Homily Feast of the Transfiguration Cycle A August 6, 2017

In the words of the late, great St. Paul of Tarsus, “There’s faith, hope, and love, and the greatest of these is love.”
As the song says in the popular Opera “Les Misérables,” or as others would say, Less Miserable; “To love another person is to see the face of God.” I’m usually not into opera theology, but that sentence that is sung wrings of pure truth. Loving another person and seeing the face of God is the opposite of being miserable, which is the irony of the Opera’s name with that verse in one of its songs.
St. Paul would know a thing or two about the virtue of love. The poor guy was beaten, stoned, shipwrecked, abandoned, and left for dead well more than once. Yet, he never hated anyone after his conversion. Nowhere in any of his letters does the emotion of hatred at an individual come through. Challenging individuals and groups to conversion to Christ? Absolutely. But never borne in hatred. He had every reason to hate others who treated him so cruelly. But his choice was that of Jesus Christ, and him crucified. Which gives us another famous verse, not from a song, but from Scripture, “Father, forgive them, for they know not what they do.” It’s a great spiritual advantage when even Jesus seems to make excuses for the bad choice of crucifying him.
In St. Paul’s very familiar verse found at the end of chapter 13, 1st Corinthians, and found also in the Liturgy of the Word at many weddings, in faith, hope, and love he gives us the triad of theological virtues, correctly naming the greatest one. Love is superior to all other human actions and emotions. Before all else, it is the virtue that defines God, and all those who do his will. It’s the virtue that will cancel a multitude of sins. So, if you haven’t been to Confession in quite some time, go and perform some profound acts of love for the right reasons, and you will, according to Scripture, which is 100% believable, cancel a whole bunch of dirty spots on our souls. And then go to Confession still.
After love, we have a tie for the 2nd greatest virtue; faith and hope. Faith allows us the capacity to address the trials of everyday life, giving us the incredible truth of Someone to believe in who invites to a better lasting place than here. How many times have we heard it said, “I don’t know where I would be without my faith!”
Faith will move mountains, meaning this theological virtue has the force to make entire towns, cities, and nations places where love for neighbor is more present and more powerful than hating enemies. Faith in God as a whole will raise up any population or gathering of people to its highest form of humanity, whereas the absence of faith in God will lead to sub-human actions where people tear each other apart. Which is why removing religion and religious symbols from open, public display, which our Founding Fathers never promoted, is so abhorrent and spiritually dangerous for a city or nation. Today, it seems we’re seriously misguided and way overconcerned for offending individuals, instead of being concerned what removing God from the public square will do to a city or nation’s heart and soul. May we prefer to move mountains the proper way.
And then there’s the 3rd theological virtue.

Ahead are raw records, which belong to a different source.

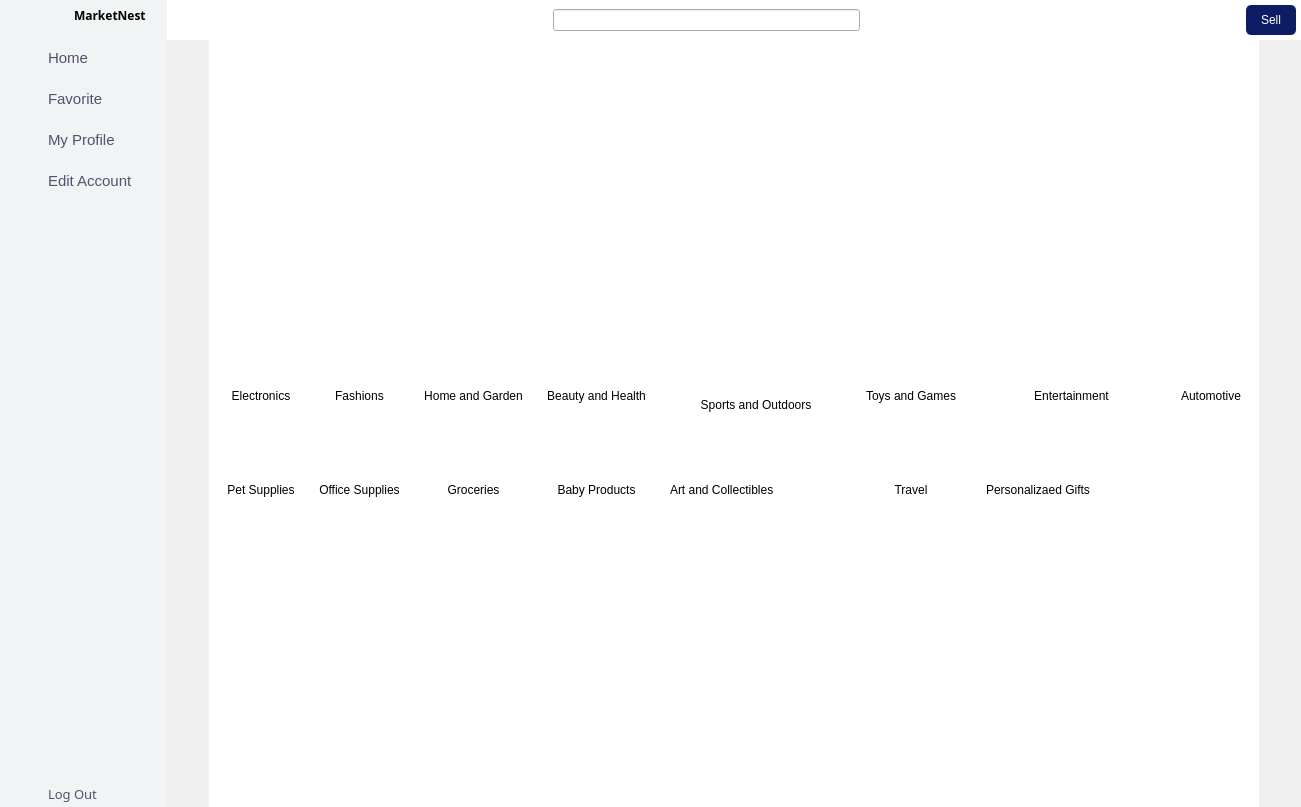
Old version of the form src/mainAppUi.ui in the repository Menthhh/The-Market-Nest.
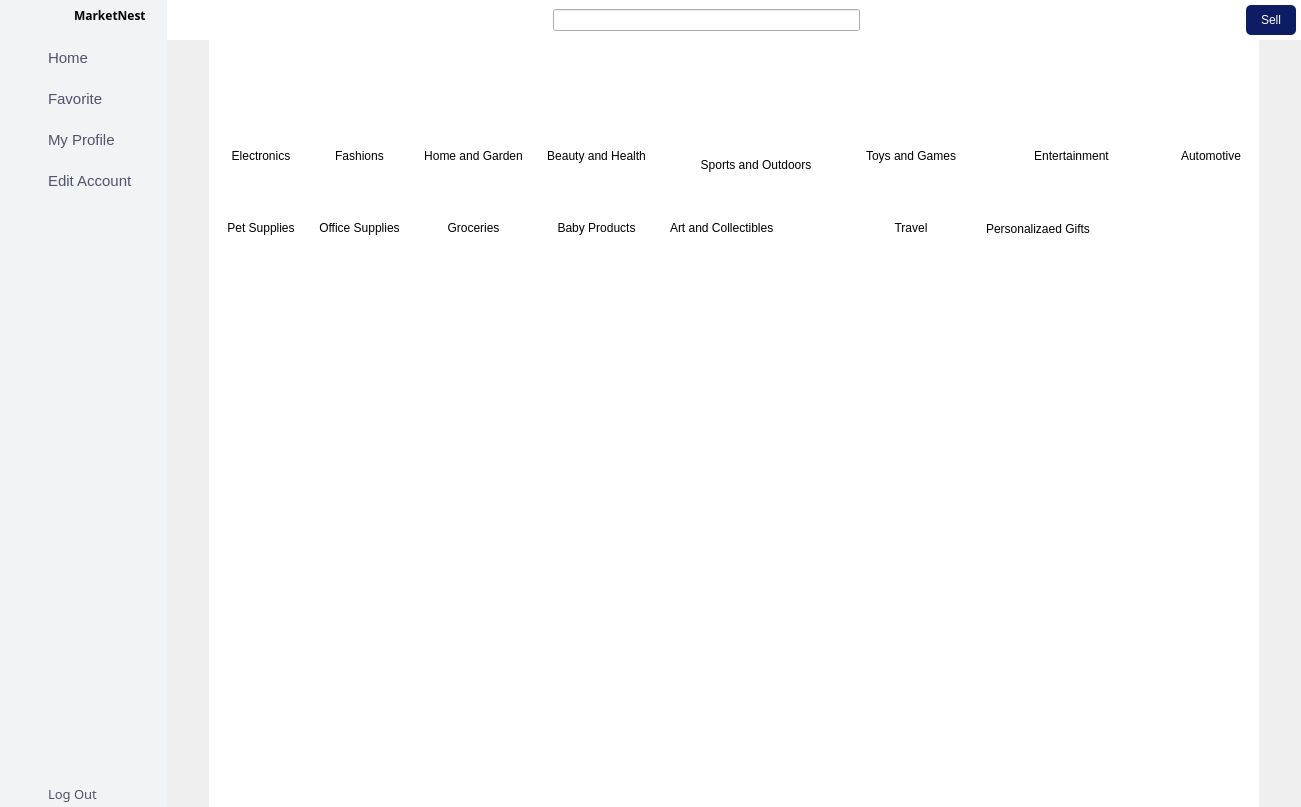
New version of the form. The open tabs and pages were chosen to show the change. Icons and pictures are not drawn.

The edit to the form file:
```diff
--- a/src/mainAppUi.ui
+++ b/src/mainAppUi.ui
@@ -2053,8 +2053,8 @@
                      <rect>
                       <x>0</x>
                       <y>0</y>
-                      <width>1050</width>
-                      <height>410</height>
+                      <width>1134</width>
+                      <height>767</height>
                      </rect>
                     </property>
                     <layout class="QGridLayout" name="gridLayout_2">
@@ -2098,7 +2098,13 @@
                          <number>0</number>
                         </property>
                         <item row="2" column="0">
-                         <widget class="QWidget" name="productlist" native="true"/>
+                         <widget class="QWidget" name="productlist" native="true">
+                          <layout class="QGridLayout" name="gridLayout_118">
+                           <item row="0" column="0">
+                            <widget class="QTableWidget" name="productTable"/>
+                           </item>
+                          </layout>
+                         </widget>
                         </item>
                         <item row="0" column="0">
                          <widget class="QWidget" name="Banner" native="true">
```
Left out of the diff: 6 changed lines with no effect on the pictures.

The virtue of the Transfiguration of Christ on the holy mountain before 3 chosen Apostles. The virtue of hope. As we know how the story goes for these three, they’re going to need hope, just as we do.
Out of faith, hope, and love, hope is the most forward-looking of the three. Hope is believing there’s a reward at the end of this Christian rainbow. That all our Christian actions and words that we do and speak in the present are worth all the efforts of having faith and sharing love. That in our free will cooperation with God’s grace and favor upon us, there’s something ahead of us that will result in lasting satisfaction for our souls. And, when Jesus returns for an encore, for our bodies also.

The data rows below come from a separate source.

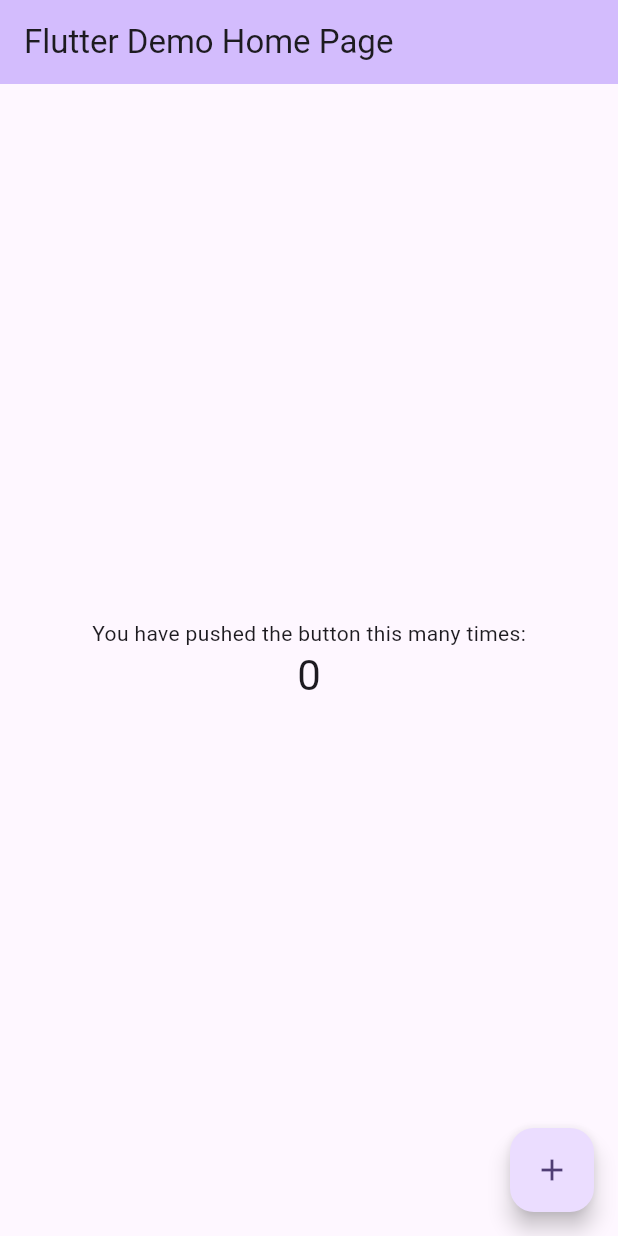
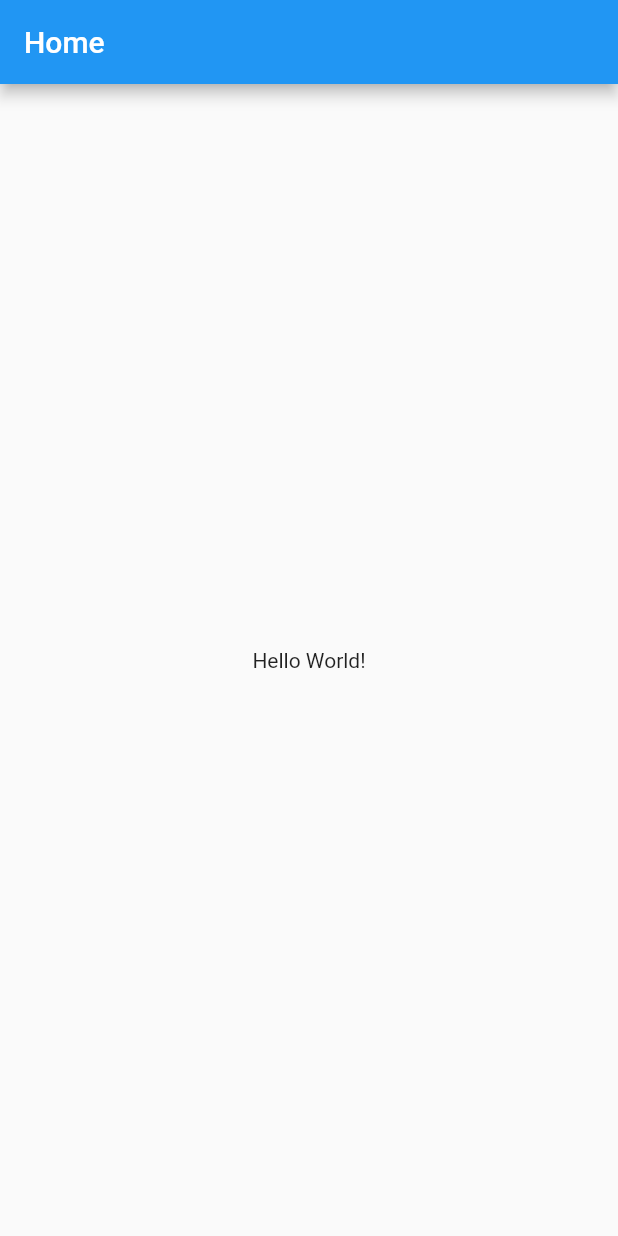
Before and after one commit to EduCassPacheco/conencta_santa_cruz, a Flutter app: the screen it shows after launch, on a phone screen of 412 x 824 dp. Run offline on Flutter 3.47's test engine with Material 2 defaults, Android fonts, the phone set to English and light mode, and no system bars; our stand-ins replace get.

Commit message:
Adicionado estrutura do getX

```diff
--- /dev/null
+++ b/lib/app/modules/home_binding.dart
@@ -0,0 +1,9 @@
+import 'package:conecta_santa_cruz/app/modules/home_controller.dart';
+import 'package:get/get.dart';
+
+class HomeBinding extends Bindings {
+  @override
+  void dependencies() {
+    Get.lazyPut(() => HomeController());
+  }
+}
--- /dev/null
+++ b/lib/app/modules/home_controller.dart
@@ -0,0 +1,3 @@
+import 'package:get/get.dart';
+
+class HomeController extends GetxController {}
--- /dev/null
+++ b/lib/app/modules/home_page.dart
@@ -0,0 +1,19 @@
+import 'package:flutter/material.dart';
+import 'package:conecta_santa_cruz/app/modules/home_controller.dart';
+import 'package:get/get.dart';
+
+class HomePage extends StatelessWidget {
+  @override
+  Widget build(BuildContext context) {
+    return GetBuilder<HomeController>(
+      builder: (controller) => Scaffold(
+        appBar: AppBar(
+          title: const Text('Home'),
+        ),
+        body: const Center(
+          child: Text('Hello World!'),
+        ),
+      ),
+    );
+  }
+}
--- /dev/null
+++ b/lib/app/routes/app_pages.dart
@@ -0,0 +1,14 @@
+import 'package:conecta_santa_cruz/app/modules/home_binding.dart';
+import 'package:conecta_santa_cruz/app/modules/home_page.dart';
+import 'package:conecta_santa_cruz/app/routes/app_routes.dart';
+import 'package:get/get.dart';
+
+class AppPages {
+  static final List<GetPage> pages = [
+    GetPage(
+      name: AppRoutes.home,
+      page: () => HomePage(),
+      binding: HomeBinding(),
+    ),
+  ];
+}
--- /dev/null
+++ b/lib/app/routes/app_routes.dart
@@ -0,0 +1,3 @@
+class AppRoutes {
+  static const home = '/home';
+}
--- a/lib/main.dart
+++ b/lib/main.dart
@@ -1,125 +1,26 @@
 import 'package:flutter/material.dart';
+import 'package:conecta_santa_cruz/app/modules/home_binding.dart';
+import 'package:conecta_santa_cruz/app/modules/home_page.dart';
+import 'package:conecta_santa_cruz/app/routes/app_pages.dart';
+import 'package:get/get.dart';
 
 void main() {
   runApp(const MyApp());
 }
 
 class MyApp extends StatelessWidget {
-  const MyApp({super.key});
+  const MyApp({Key? key}) : super(key: key);
 
   // This widget is the root of your application.
   @override
   Widget build(BuildContext context) {
-    return MaterialApp(
+    return GetMaterialApp(
+      debugShowCheckedModeBanner: false,
       title: 'Flutter Demo',
-      theme: ThemeData(
-        // This is the theme of your application.
-        //
-        // TRY THIS: Try running your application with "flutter run". You'll see
-        // the application has a blue toolbar. Then, without quitting the app,
-        // try changing the seedColor in the colorScheme below to Colors.green
-        // and then invoke "hot reload" (save your changes or press the "hot
-        // reload" button in a Flutter-supported IDE, or press "r" if you used
-        // the command line to start the app).
-        //
-        // Notice that the counter didn't reset back to zero; the application
-        // state is not lost during the reload. To reset the state, use hot
-        // restart instead.
-        //
-        // This works for code too, not just values: Most code changes can be
-        // tested with just a hot reload.
-        colorScheme: ColorScheme.fromSeed(seedColor: Colors.deepPurple),
-        useMaterial3: true,
-      ),
-      home: const MyHomePage(title: 'Flutter Demo Home Page'),
+      theme: ThemeData(primarySwatch: Colors.blue),
+      initialBinding: HomeBinding(),
+      home: HomePage(),
+      getPages: AppPages.pages,
     );
   }
 }
-
-class MyHomePage extends StatefulWidget {
-  const MyHomePage({super.key, required this.title});
-
-  // This widget is the home page of your application. It is stateful, meaning
-  // that it has a State object (defined below) that contains fields that affect
-  // how it looks.
-
-  // This class is the configuration for the state. It holds the values (in this
-  // case the title) provided by the parent (in this case the App widget) and
-  // used by the build method of the State. Fields in a Widget subclass are
-  // always marked "final".
-
-  final String title;
-
-  @override
-  State<MyHomePage> createState() => _MyHomePageState();
-}
-
-class _MyHomePageState extends State<MyHomePage> {
-  int _counter = 0;
-
-  void _incrementCounter() {
-    setState(() {
-      // This call to setState tells the Flutter framework that something has
-      // changed in this State, which causes it to rerun the build method below
-      // so that the display can reflect the updated values. If we changed
-      // _counter without calling setState(), then the build method would not be
-      // called again, and so nothing would appear to happen.
-      _counter++;
-    });
-  }
-
-  @override
-  Widget build(BuildContext context) {
-    // This method is rerun every time setState is called, for instance as done
-    // by the _incrementCounter method above.
-    //
-    // The Flutter framework has been optimized to make rerunning build methods
-    // fast, so that you can just rebuild anything that needs updating rather
-    // than having to individually change instances of widgets.
-    return Scaffold(
-      appBar: AppBar(
-        // TRY THIS: Try changing the color here to a specific color (to
-        // Colors.amber, perhaps?) and trigger a hot reload to see the AppBar
-        // change color while the other colors stay the same.
-        backgroundColor: Theme.of(context).colorScheme.inversePrimary,
-        // Here we take the value from the MyHomePage object that was created by
-        // the App.build method, and use it to set our appbar title.
-        title: Text(widget.title),
-      ),
-      body: Center(
-        // Center is a layout widget. It takes a single child and positions it
-        // in the middle of the parent.
-        child: Column(
-          // Column is also a layout widget. It takes a list of children and
-          // arranges them vertically. By default, it sizes itself to fit its
-          // children horizontally, and tries to be as tall as its parent.
-          //
-          // Column has various properties to control how it sizes itself and
-          // how it positions its children. Here we use mainAxisAlignment to
-          // center the children vertically; the main axis here is the vertical
-          // axis because Columns are vertical (the cross axis would be
-          // horizontal).
-          //
-          // TRY THIS: Invoke "debug painting" (choose the "Toggle Debug Paint"
-          // action in the IDE, or press "p" in the console), to see the
-          // wireframe for each widget.
-          mainAxisAlignment: MainAxisAlignment.center,
-          children: <Widget>[
-            const Text(
-              'You have pushed the button this many times:',
-            ),
-            Text(
-              '$_counter',
-              style: Theme.of(context).textTheme.headlineMedium,
-            ),
-          ],
-        ),
-      ),
-      floatingActionButton: FloatingActionButton(
-        onPressed: _incrementCounter,
-        tooltip: 'Increment',
-        child: const Icon(Icons.add),
-      ), // This trailing comma makes auto-formatting nicer for build methods.
-    );
-  }
-}
--- a/pubspec.yaml
+++ b/pubspec.yaml
@@ -36,7 +36,7 @@ dependencies:
   # The following adds the Cupertino Icons font to your application.
   # Use with the CupertinoIcons class for iOS style icons.
   cupertino_icons: ^1.0.2
-  get: ^4.6.1
+  get: ^4.6.5
 
 dev_dependencies:
   flutter_test:
```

Maybe on the mountain of transfiguration, the faith of the 3 Apostles in Christ deepened. And most likely they walked away from the experience, on their way down the mountain, with much deeper love for their Savior. But one thing’s for sure; their hope went off the charts. It broke the thermometer that measured their joy. Their hope that a greater life has been prepared for us was fully realized in that moment. Which explains why Peter wanted to build three tents and remain up there on an extended vacation from the world.

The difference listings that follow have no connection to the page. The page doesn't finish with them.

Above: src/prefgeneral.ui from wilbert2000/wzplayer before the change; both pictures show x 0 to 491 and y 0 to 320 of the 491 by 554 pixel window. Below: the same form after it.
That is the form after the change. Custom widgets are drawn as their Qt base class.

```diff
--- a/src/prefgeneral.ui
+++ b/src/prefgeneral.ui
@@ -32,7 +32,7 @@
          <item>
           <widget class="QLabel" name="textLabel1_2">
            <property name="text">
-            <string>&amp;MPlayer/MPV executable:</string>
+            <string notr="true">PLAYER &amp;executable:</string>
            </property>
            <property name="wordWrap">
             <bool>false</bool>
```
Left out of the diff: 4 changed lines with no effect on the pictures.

Hope is the virtue we need when doubt starts to creep in and become creepier, making us question whether the Cross and Resurrection are the real deal. Is it a dream, or is it a real vision on the mountain for these 3 Apostles who are mere fishermen? Is it a panic attack taking place up there, or is the voice really telling them to listen to his Son?
The opposite of hope is despair. And despair is the tool of the Devil. We Christians have no room for despair. It flies in the face of all that Christ has won for us.
Allow the theological virtue of hope to sustain us in our daily Christian living. The Transfiguration of the Lord belongs not only to Peter, James and John, sustaining them in being the first ones to spread the faith and grow God’s Church. This holy event belongs to each of us, providing us a visual of what God has prepared for those who love him.
Our hope is not grounded in this world. Our hope is lived out with joy in the present, but hope looks past all present trials, and keeps one eye on the forward-looking Transfiguration of Christ.